Kallmann syndrome is a type of hypogonadotropic hypogonadism, associated with hyposmia or anosmia (reduced or absent sense of smell). A normal to low serum concentration of LH and FSH in the presence of low concentrations of the sex steroids and absence of any other hypothalamic or pituitary abnormalities is indicative of Kallmann syndrome.
The genetic defect involved in KAL1 is of the Kallmann Syndrome Interval Gene 1 (KALG1 or KAL1) gene on the X chromosome.
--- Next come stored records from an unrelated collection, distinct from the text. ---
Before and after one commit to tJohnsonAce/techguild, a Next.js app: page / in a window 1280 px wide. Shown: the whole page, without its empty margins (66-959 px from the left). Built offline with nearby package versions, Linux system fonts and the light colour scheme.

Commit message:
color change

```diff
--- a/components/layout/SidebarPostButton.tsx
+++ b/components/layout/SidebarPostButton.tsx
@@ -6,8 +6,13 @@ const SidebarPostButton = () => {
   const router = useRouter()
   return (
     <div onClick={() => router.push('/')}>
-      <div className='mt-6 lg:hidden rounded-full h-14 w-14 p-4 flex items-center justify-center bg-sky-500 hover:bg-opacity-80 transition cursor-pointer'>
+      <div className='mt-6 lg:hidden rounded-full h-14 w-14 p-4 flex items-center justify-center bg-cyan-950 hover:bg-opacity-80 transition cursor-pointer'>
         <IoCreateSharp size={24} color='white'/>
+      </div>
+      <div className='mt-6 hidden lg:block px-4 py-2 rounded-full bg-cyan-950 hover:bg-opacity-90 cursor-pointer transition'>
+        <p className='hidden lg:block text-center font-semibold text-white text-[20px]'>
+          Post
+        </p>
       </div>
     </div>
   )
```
Abujbara et al. (2004) identified and studied a total of 32 patients (age of presentation: 4 to 46-years) with Kallmann syndrome, belonging to 12 different Jordanian and Palestinian families, over a period of 5-years. In two additional families, the X-linked mode of inheritance was shown to be most likely, since the affected males showed synkinesia with a negative family history.
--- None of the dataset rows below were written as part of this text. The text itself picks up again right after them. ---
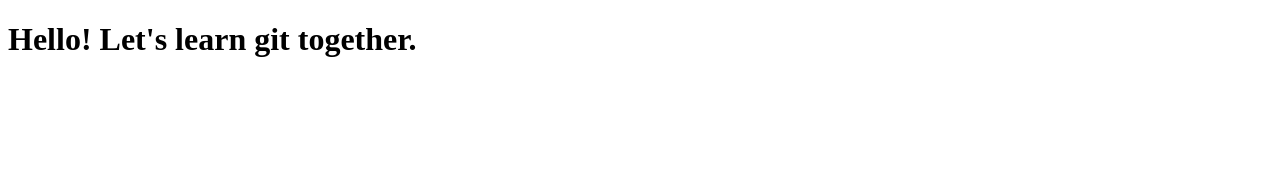
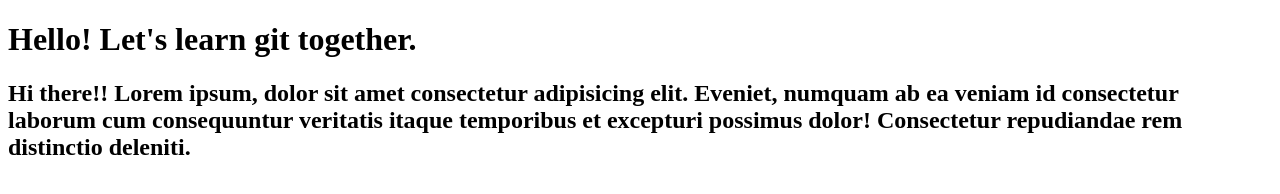
Before and after one commit to RemoteHelpers/NewEmpl, a plain HTML site: page begim.html in a window 1280 px wide. Drawn offline with Linux system fonts and the light colour scheme.

Commit message:
change index.html

```diff
--- a/begim.html
+++ b/begim.html
@@ -1,12 +1,18 @@
 <!DOCTYPE html>
 <html lang="en">
+
 <head>
     <meta charset="UTF-8">
     <meta http-equiv="X-UA-Compatible" content="IE=edge">
     <meta name="viewport" content="width=device-width, initial-scale=1.0">
     <title>Learn Git</title>
 </head>
+
 <body>
     <h1>Hello! Let's learn git together.</h1>
+    <h2>Hi there!! Lorem ipsum, dolor sit amet consectetur adipisicing elit. Eveniet, numquam ab ea veniam id
+        consectetur laborum cum consequuntur veritatis itaque temporibus et excepturi possimus dolor! Consectetur
+        repudiandae rem distinctio deleniti.</h2>
 </body>
+
 </html>
```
In the older sister of a sib pair with complete androgen insensitivity, Gannagé-Yared et al. (2005) identified KS, together with synkinesia and multiple skeletal abnormalities.
Nabbout et al. (2009) reported the unusual case of an 18-year-old patient diagnosed with the coexistence of two X-linked inherited disorders, X-linked hypophosphatemic rickets (XLH) and Kallmann syndrome.
[See: Jordan > Abujbara et al., 2004]